Output each of the entries exactly, skipping every picture they contain.

▶ [Before and after images]
[Start of Attachment]
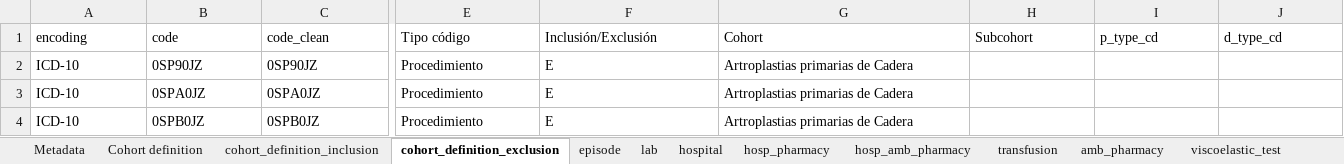
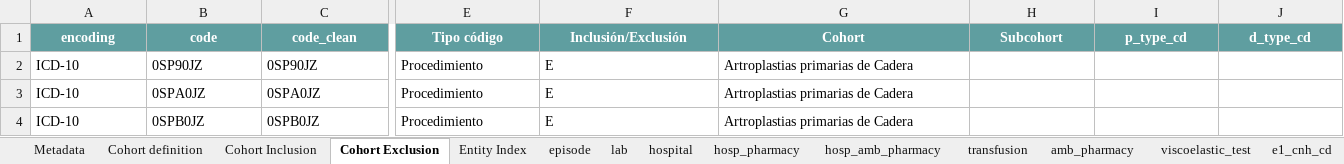
Before and after one commit to cienciadedatosysalud/MAPBM, an Excel workbook: docs/CDM/common_datamodel.xlsx, sheet Cohort Exclusion, drawn as a sheet; only a part is shown, gaps mark what is left out; values as stored, in another font and other column widths than the file's, no borders; the diff covers the shown part only; the diff names each change by its address in the sheet, - before the commit and + after, or states it on an @@ line.

Commit message:
update cdm
v.0.0.4: Updated catalogues and corrected units for lab entity ('observations' column of 'determination_cd' variable). Updated study period: 01/01/2025 - No date end. Remove 'pilot' word in cohort description.

```diff
--- a/docs/CDM/common_datamodel.xlsx (sheet Cohort Exclusion)
+++ b/docs/CDM/common_datamodel.xlsx (sheet Cohort Exclusion)
-sheet tab: cohort_definition_inclusion
+sheet tab: Cohort Inclusion
-sheet tab: cohort_definition_exclusion
+sheet tab: Cohort Exclusion
+sheet tab: Entity Index
@@ A1:J1 fill: none → #5F9EA0, bold: off → on, text colour: black → #FFFFFF @@
-A1:C1 alignment: left
+A1:C1 alignment: center
-E1:J1 alignment: left
+E1:J1 alignment: center
```
Also changed, not shown: cell formats elsewhere in this sheet, sheet e5_h_amb_drug_cd, sheet e4_h_drug_cd, sheet e7_drug_cd, sheet e1_asa_cd, sheet e1_cnh_cd, sheet e1_planification_cd, 40 more sheets, other sheet tabs, 33 other files.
[End of Attachment]
▶ [COMPLETED EXERCISE]
Before and after one commit to cienciadedatosysalud/MAPBM, an Excel workbook: docs/CDM/common_datamodel.xlsx, sheet Cohort Exclusion, drawn as a sheet; only a part is shown, gaps mark what is left out; values as stored, in another font and other column widths than the file's, no borders; the diff covers the shown part only; the diff names each change by its address in the sheet, - before the commit and + after, or states it on an @@ line.

Commit message:
update cdm
v.0.0.4: Updated catalogues and corrected units for lab entity ('observations' column of 'determination_cd' variable). Updated study period: 01/01/2025 - No date end. Remove 'pilot' word in cohort description.

```diff
--- a/docs/CDM/common_datamodel.xlsx (sheet Cohort Exclusion)
+++ b/docs/CDM/common_datamodel.xlsx (sheet Cohort Exclusion)
-sheet tab: cohort_definition_inclusion
+sheet tab: Cohort Inclusion
-sheet tab: cohort_definition_exclusion
+sheet tab: Cohort Exclusion
+sheet tab: Entity Index
@@ A1:J1 fill: none → #5F9EA0, bold: off → on, text colour: black → #FFFFFF @@
-A1:C1 alignment: left
+A1:C1 alignment: center
-E1:J1 alignment: left
+E1:J1 alignment: center
```
Also changed, not shown: cell formats elsewhere in this sheet, sheet e5_h_amb_drug_cd, sheet e4_h_drug_cd, sheet e7_drug_cd, sheet e1_asa_cd, sheet e1_cnh_cd, sheet e1_planification_cd, 40 more sheets, other sheet tabs, 33 other files.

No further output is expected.